------ Record extracts ------
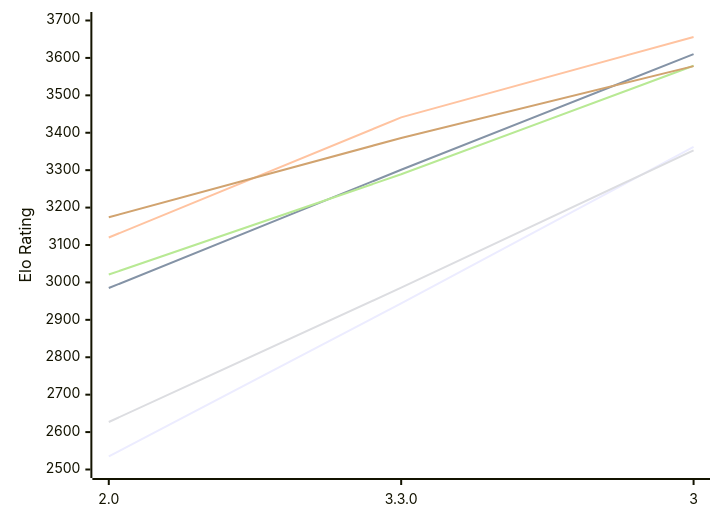
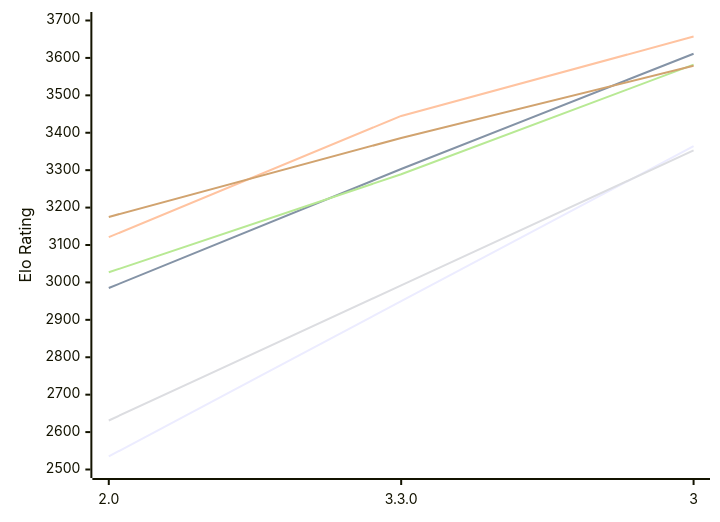
One commit to computer-chess-index/cci changed the diagram in engines/Ravager.md. Above: the diagram before and after it, drawn with Mermaid. The commit also changed other lines of this file, not shown here.

Commit message:
Update CCI Ratings (ELO VLTC) - 2026-11-17

````diff
--- a/engines/Ravager.md
+++ b/engines/Ravager.md
@@ -51,12 +51,12 @@
 ```mermaid
 %%{init: {"theme":"base","themeVariables":{"seriesColors:['#a3a3a3','#222221','#faa371']}}}%%
 xychart-beta
   x-axis ["2.0", "3.3.0", "3"]
   y-axis "Elo Rating" 2500 --> 3700
-  line "E1: STC (8.0+0.08s)" [2535, 2944, 3362]
-  line "E1: LTC (60.0+0.60s)" [2985, 3301, 3610]
-  line "E1: VLTC (2m24s+1.12s)" [3120, 3441, 3656]
-  line "P1: STC (8.0+0.08s)" [2627, 2986, 3353]
-  line "P1: LTC (60.0+0.60s)" [3021, 3289, 3579]
-  line "P1: VLTC (2m24s+1.12s)" [3174, 3386, 3578]
+  line "E1: STC (8.0+0.08s)" [2535, 2950, 3364]
+  line "E1: LTC (60.0+0.60s)" [2985, 3303, 3611]
+  line "E1: VLTC (2m24s+1.12s)" [3121, 3445, 3657]
+  line "P1: STC (8.0+0.08s)" [2631, 2992, 3353]
+  line "P1: LTC (60.0+0.60s)" [3027, 3289, 3582]
+  line "P1: VLTC (2m24s+1.12s)" [3175, 3386, 3579]
 ```
````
------
> What is required: The records above should be copied word for word, with the pictures left out.

> Task result:
One commit to computer-chess-index/cci changed the diagram in engines/Ravager.md. Above: the diagram before and after it, drawn with Mermaid. The commit also changed other lines of this file, not shown here.

Commit message:
Update CCI Ratings (ELO VLTC) - 2026-11-17

````diff
--- a/engines/Ravager.md
+++ b/engines/Ravager.md
@@ -51,12 +51,12 @@
 ```mermaid
 %%{init: {"theme":"base","themeVariables":{"seriesColors:['#a3a3a3','#222221','#faa371']}}}%%
 xychart-beta
   x-axis ["2.0", "3.3.0", "3"]
   y-axis "Elo Rating" 2500 --> 3700
-  line "E1: STC (8.0+0.08s)" [2535, 2944, 3362]
-  line "E1: LTC (60.0+0.60s)" [2985, 3301, 3610]
-  line "E1: VLTC (2m24s+1.12s)" [3120, 3441, 3656]
-  line "P1: STC (8.0+0.08s)" [2627, 2986, 3353]
-  line "P1: LTC (60.0+0.60s)" [3021, 3289, 3579]
-  line "P1: VLTC (2m24s+1.12s)" [3174, 3386, 3578]
+  line "E1: STC (8.0+0.08s)" [2535, 2950, 3364]
+  line "E1: LTC (60.0+0.60s)" [2985, 3303, 3611]
+  line "E1: VLTC (2m24s+1.12s)" [3121, 3445, 3657]
+  line "P1: STC (8.0+0.08s)" [2631, 2992, 3353]
+  line "P1: LTC (60.0+0.60s)" [3027, 3289, 3582]
+  line "P1: VLTC (2m24s+1.12s)" [3175, 3386, 3579]
 ```
````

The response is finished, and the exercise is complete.